By the end of June, the first fresh produce of the season is being sold in supermarkets, on street corners, and in numerous farmer's markets around the city. It is one of my favorite times as going to the market is like a department store at Christmas. There is so much fresh produce to choose from that one can easily get carried away and purchase much more than you can possibly eat before it spoils.
Corn on the cob is always a popular choice. The gentleman, I am using this term loosely, that I met today is surely a corn connoisseur. How do I know this? Well, if you are a serious corn buyer, you must know how to check each ear of corn for it's suitability for your upcoming meal. You can peel the husk down far enough to insure that the corn is indeed mature, the kernels are plump and juicy, and that there is no evidence of disease. Most corn vendors provide buyers with a large barrel in which to discard the husks if they prefer to husk the corn at the market rather than at home.

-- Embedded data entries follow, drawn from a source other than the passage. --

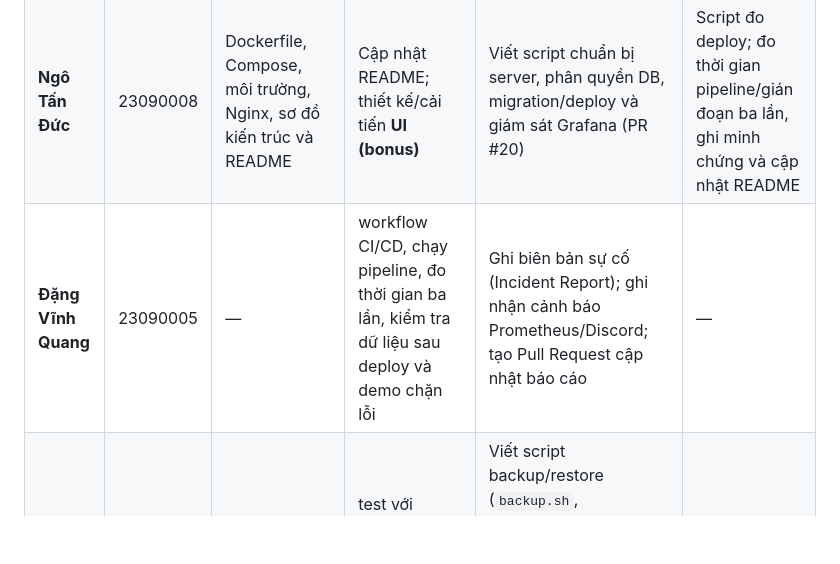
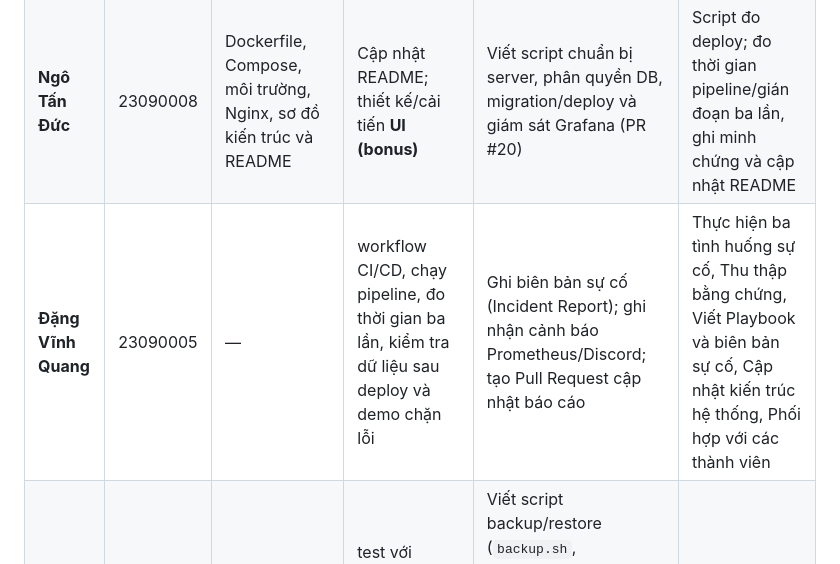
Before and after one commit to ericphan2545/devops-final, a Markdown page: README.md, the part around the change. GitHub-like rendering; blank space fills up the shorter version.

Commit message:
Update team member contributions and incident response playbook details in README

```diff
--- a/README.md
+++ b/README.md
@@ -32,7 +32,7 @@
 | --- | --- | --- | --- | --- | --- |
 | **Phan Tiến Thịnh** | 23090023 | Quản lý project/repo, app mẫu; tạo EC2, cài Docker, triển khai và chuẩn bị `setup-server.sh` | Quản lý project, server và tên miền **DuckDNS** | Chuẩn bị server EC2 cho tuần 3 (chạy `prepare-step1.sh`: `.env`, user `todo_app`, webhook Discord); kiểm tra deploy và Grafana; thử cảnh báo Discord và log | — |
 | **Ngô Tấn Đức** | 23090008 | Dockerfile, Compose, môi trường, Nginx, sơ đồ kiến trúc và README | Cập nhật README; thiết kế/cải tiến **UI (bonus)** | Viết script chuẩn bị server, phân quyền DB, migration/deploy và giám sát Grafana (PR #20) | Script đo deploy; đo thời gian pipeline/gián đoạn ba lần, ghi minh chứng và cập nhật README |
-| **Đặng Vĩnh Quang** | 23090005 | — | workflow CI/CD, chạy pipeline, đo thời gian ba lần, kiểm tra dữ liệu sau deploy và demo chặn lỗi | Ghi biên bản sự cố (Incident Report); ghi nhận cảnh báo Prometheus/Discord; tạo Pull Request cập nhật báo cáo | — |
+| **Đặng Vĩnh Quang** | 23090005 | — | workflow CI/CD, chạy pipeline, đo thời gian ba lần, kiểm tra dữ liệu sau deploy và demo chặn lỗi | Ghi biên bản sự cố (Incident Report); ghi nhận cảnh báo Prometheus/Discord; tạo Pull Request cập nhật báo cáo | Thực hiện ba tình huống sự cố, Thu thập bằng chứng, Viết Playbook và biên bản sự cố, Cập nhật kiến trúc hệ thống, Phối hợp với các thành viên |
 | **Huỳnh Hữu Như Mẫn** | 23090020 | — |test với PostgreSQL, script deploy/mã phiên bản và GitHub Secrets | Viết script backup/restore (`backup.sh`, `restore.sh`, `db-check.sh`), thực nghiệm restore khôi phục DB (xác thực MD5); cấu hình UFW Firewall, kiểm tra bảo mật SSH, quét bí mật Git và kiểm thử phân quyền hẹp DB | — |
 
 **UI là phần bonus, không tính vào nhiệm vụ bắt buộc của tuần 1–2.**
```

It can be a messy job so many like to leave the mess at the store.
Picture in your mind then, one large commercial trash can sitting by a huge bin of fresh corn. There are several people sorting through the offering. It is Saturday afternoon and the market is very busy. Two or three of us have selected our ears and turn to the trash can to clean our corn for the evening meal. It is not to be.
The entire LARGE trash can has been commandeered by the a fore mentioned gentleman. He has piled his treasure in easy reach, has extended his elbows for maximum coverage, and has planted his feet in a wide stance to be able to withstand any frontal attacks by fellow corn pickers. He is hunched over the barrel with only quick glances as the possible invaders while working diligently to get his ears completely free of corn silk. I am not sure if he is more fearful of losing his selected ears of corn or his prime location in front of the barrel.

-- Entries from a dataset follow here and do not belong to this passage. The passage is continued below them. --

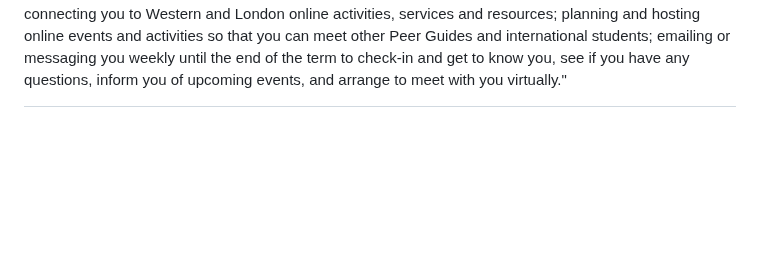
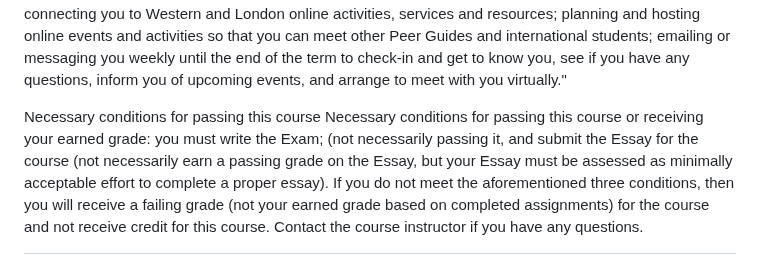
Before and after one commit to dbousfie/1026bot, a Markdown page: syllabus.md, the part around the change. Rendered like a GitHub page; blank space fills up the shorter version.

```diff
--- a/syllabus.md
+++ b/syllabus.md
@@ -1318,3 +1318,6 @@ other Peer Guides and international students; emailing or messaging you
 weekly until the end of the term to check-in and get to know you, see if
 you have any questions, inform you of upcoming events, and arrange to
 meet with you virtually.\"
+
+Necessary conditions for passing this course
+Necessary conditions for passing this course or receiving your earned grade: you must write the Exam; (not necessarily passing it, and submit the Essay for the course (not necessarily earn a passing grade on the Essay, but your Essay must be assessed as minimally acceptable effort to complete a proper essay). If you do not meet the aforementioned three conditions, then you will receive a failing grade (not your earned grade based on completed assignments) for the course and not receive credit for this course. Contact the course instructor if you have any questions.
```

There is a line forming, and I can tell you, it is not a friendly line. As the chatter becomes louder and more aggressive, it only inspires him to increase his cleaning efforts. It looks as if he actually trying to increase his personal space even further. I am perfectly content to clean my corn at home, but am sure that several of the other shoppers are not of the same ilk. As I was walking away, I believe I heard some comment about a place where the sun does not shine.
I hope he enjoys his corn as much as I enjoyed the spectacle.